1 Johnson has erroneously given the meaning of allurement to stale, in this place. "To stale with ordinary oaths my love," is "to prostitute my love."
Cæsar said to me, Dar'st thou, Cassius, now
And bade him follow; so, indeed, he did.
And stemming it with hearts of controversy.
Did from the flames of Troy upon his shoulder
The old Anchises bear, so, from the waves of Tyber,
Did I the tired Cæsar. And this man
Is now become a god; and Cassius is
A wretched creature, and must bend his body,
He had a fever when he was in Spain,
And, when the fit was on him, I did mark
How he did shake. 'Tis true, this god did shake :
And that same eye,
whose bend doth awe the world,
Ay, and that tongue of his, that bade the Romans
Bru. Another general shout!
I do believe that these applauses are
For some new honors that are heaped on Cæsar.
Walk under his huge legs, and peep about
To find ourselves dishonorable graves.
1 The verb arrive is also used by Milton without the preposition. ? Some commentators suppose that the allusion here is to a coward's desertion of his standard. Probably nothing more was intended than to describe the effect of the disease on the appearance of the lips.
3 Temperament, constitution.
Men at some time are masters of their fates:
Brutus, and Cæsar! what should be in that Cæsar?
O! you and I have heard our fathers say,
There was a Brutus once, that would have brooked

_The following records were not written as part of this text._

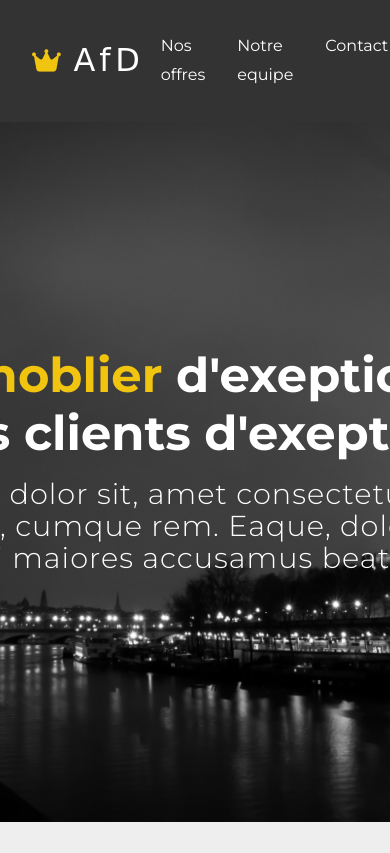
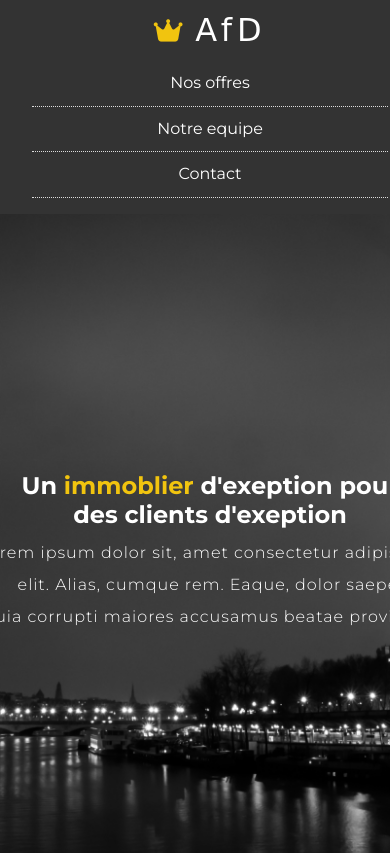
Before and after one commit to achraf-fouad/Agence-AFD, a plain HTML site: page index.html in a window 390 px wide. Shown: the top 853 px of the page. Drawn offline with Linux system fonts and the light colour scheme; a web font is replaced by a local one.

Commit message:
first commit

```diff
--- a/style.mobile.css
+++ b/style.mobile.css
@@ -0,0 +1,28 @@
+/*vp + header*/
+body{
+    width: 420px;
+}
+header{
+    flex-direction: column;
+}
+
+header ul {
+    flex-direction: column;
+    text-align: center;
+    margin-top: 1rem;
+}
+
+header ul li {
+    padding: 0.5rem;
+    border-bottom: 1px dotted #ddd;
+}
+
+.vp-content h1 {
+    font-size: 1.5rem;
+    margin-bottom: 0.5rem;
+}
+
+.vp-content p {
+    font-size: 1rem;
+    font-weight: 300;
+}
```
Also changed, not shown: index.html (+2 -1 lines).
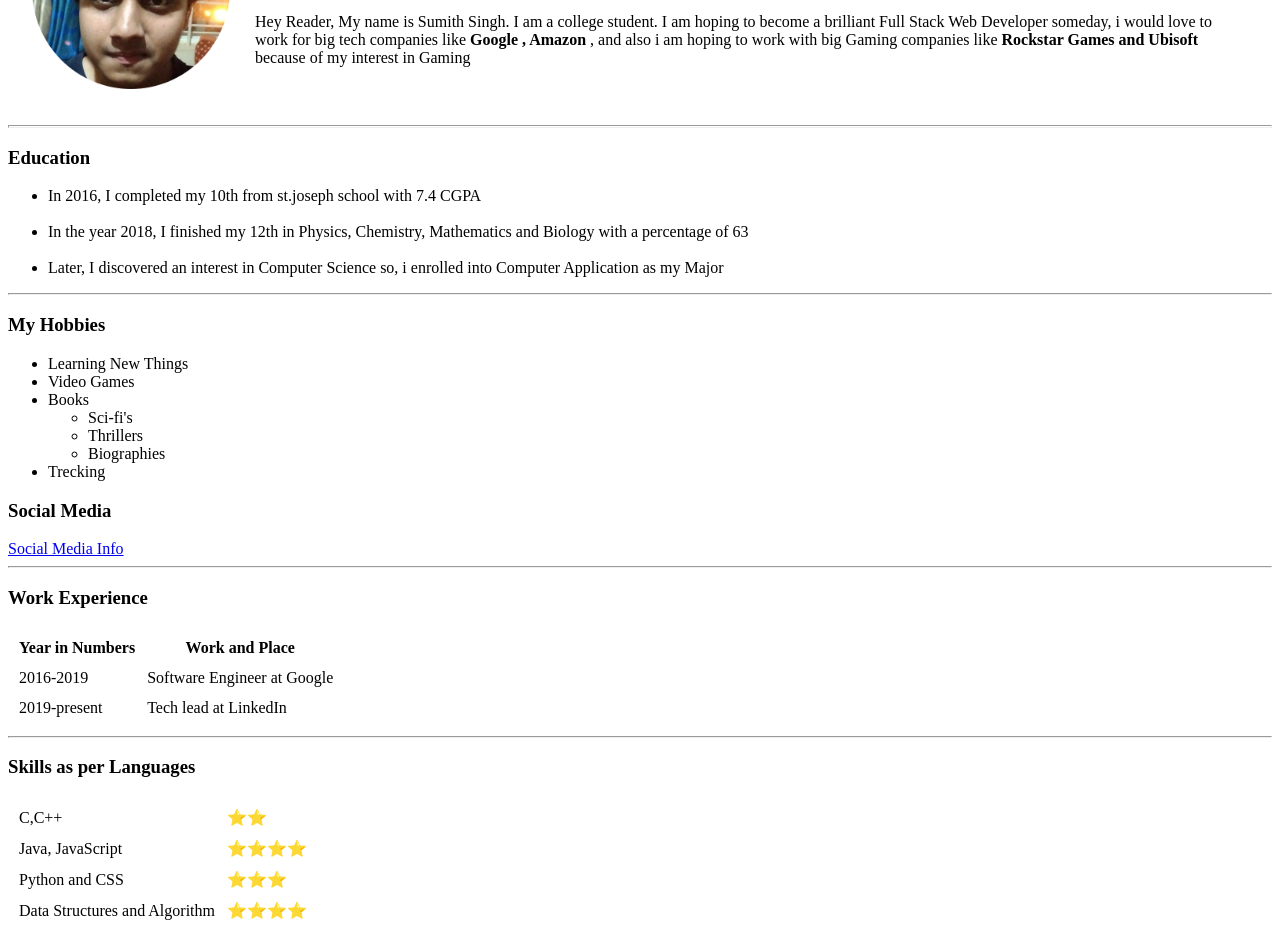
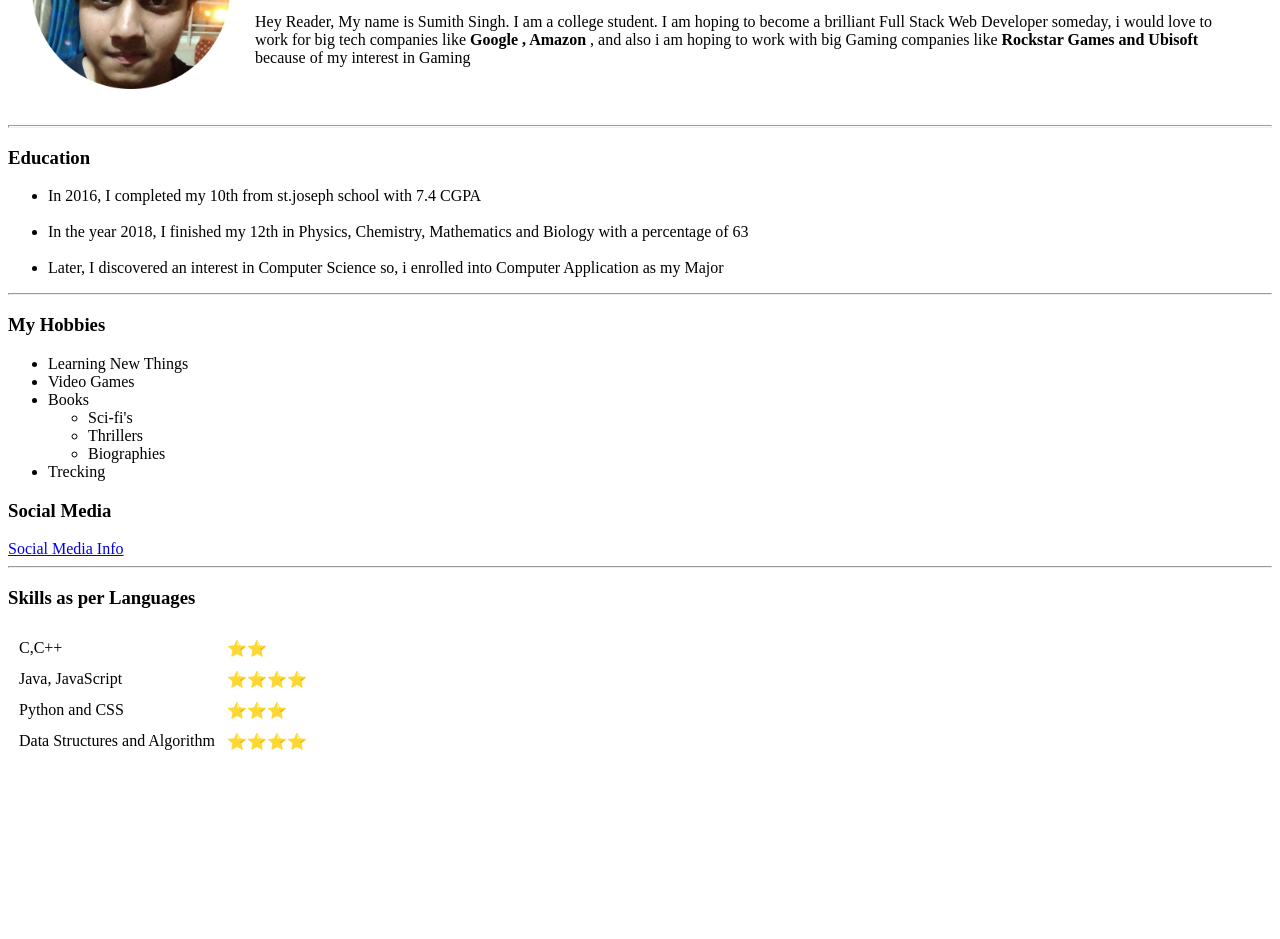
Before and after one commit to SumithSingh18/CV, a plain HTML site: page index.html in a window 1280 px wide. Shown: the part 143-1082 px from the top of the page. After the commit the page ends 913 px from the top, so only its background shows below. Drawn offline with Linux system fonts and the light colour scheme.

Commit message:
Update index.html

```diff
--- a/index.html
+++ b/index.html
@@ -43,27 +43,7 @@
 <a href="contact.html">Social Media Info </a>
 <br>
 <hr size ="2">
-<h3>Work Experience</h3>
-<table cellspacing = 10>
-
-    <thead>
-        <th>Year in Numbers </th>
-        <th>Work and Place</th>
-    </thead>
-    <tbody>
-        <tr>
-            <td>2016-2019</td>
-            <td>Software Engineer at Google</td>
-        </tr>
-        <tr>
-            <td>2019-present</td>
-            <td>Tech lead at LinkedIn</td>
-        </tr>
-    </tbody>
-    <tfoot></tfoot>
-
 </table>
-<hr>
 <table cellspacing=10>
     <h3>Skills as per Languages</h3>
 
```
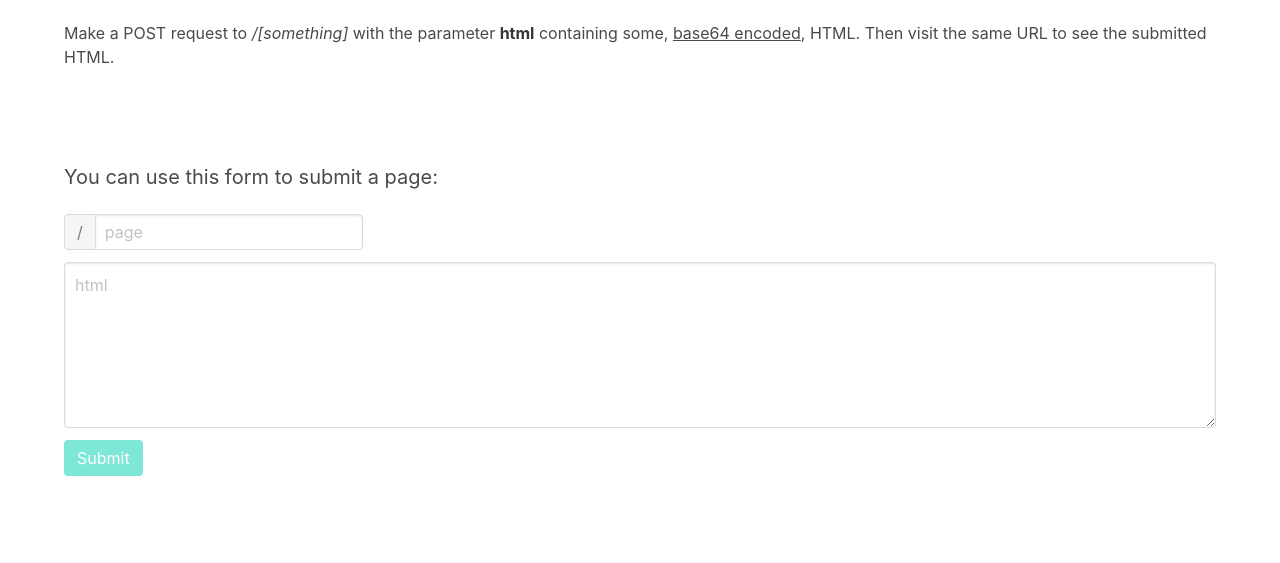
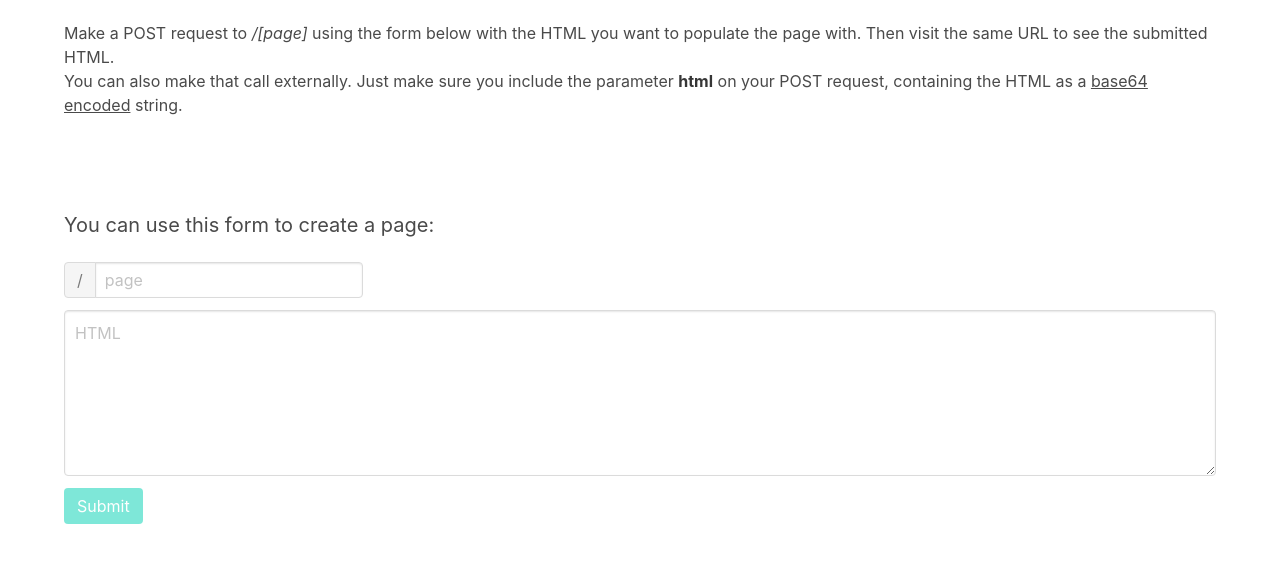
Before and after one commit to diogoaguiar/openpage, a website: page src/views/home.html in a window 1280 px wide. Shown: the part 87-650 px from the top of the page. Drawn offline with nearby package versions, Linux system fonts and the light colour scheme.

Commit message:
Update frontpage text

```diff
--- a/src/main.js
+++ b/src/main.js
@@ -3,7 +3,7 @@ const fs = require('fs');
 const mustacheExpress = require('mustache-express');
 
 const app = express();
-const port = 80;
+const port = 8855;
 const pages = './pages/';
 const ext = '.html';
 
--- a/src/views/home.html
+++ b/src/views/home.html
@@ -17,8 +17,11 @@
                         Welcome to OpenPages
                     </h1>
                     <p>
-                        Make a POST request to <i>{{base_url}}/[something]</i> with the parameter <strong>html</strong> containing some, <u>base64 encoded</u>, HTML.
+                        Make a POST request to <i>{{base_url}}/[page]</i> using the form below with the HTML you want to populate the page with.
                         Then visit the same URL to see the submitted HTML.
+                    </p>
+                    <p>
+                        You can also make that call externally. Just make sure you include the parameter <strong>html</strong> on your POST request, containing the HTML as a <u>base64 encoded</u> string.
                     </p>
                 </div>
             </div>
@@ -27,7 +30,7 @@
         <section class="section">
             <div class="container">
                 <h2 class="subtitle">
-                    You can use this form to submit a page:
+                    You can use this form to create a page:
                 </h2>
                 <form class="form" method="post" :action="page">
                     <div class="field has-addons">
@@ -41,7 +44,7 @@
                         </p>
                     </div>
                     <div class="field">
-                        <textarea v-model="html" class="textarea" placeholder="html" rows="6"></textarea>
+                        <textarea v-model="html" class="textarea" placeholder="HTML" rows="6"></textarea>
                     </div>
                     <input type="hidden" name="html" :value="base64html">
                     <div class="field">
```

Bru. That you do love me, I am nothing jealous;
Than to repute himself a son of Rome,
Is like to lay upon us.
1 The first folio reads walks.
2 "Lucius Junius Brutus."
3 1. e. guess.
4 Ruminate on this.
5 As, according to Tooke, is an article, and means the same as that, which, or it; accordingly we find it often so employed by old writers, and particularly in our excellent version of the Bible.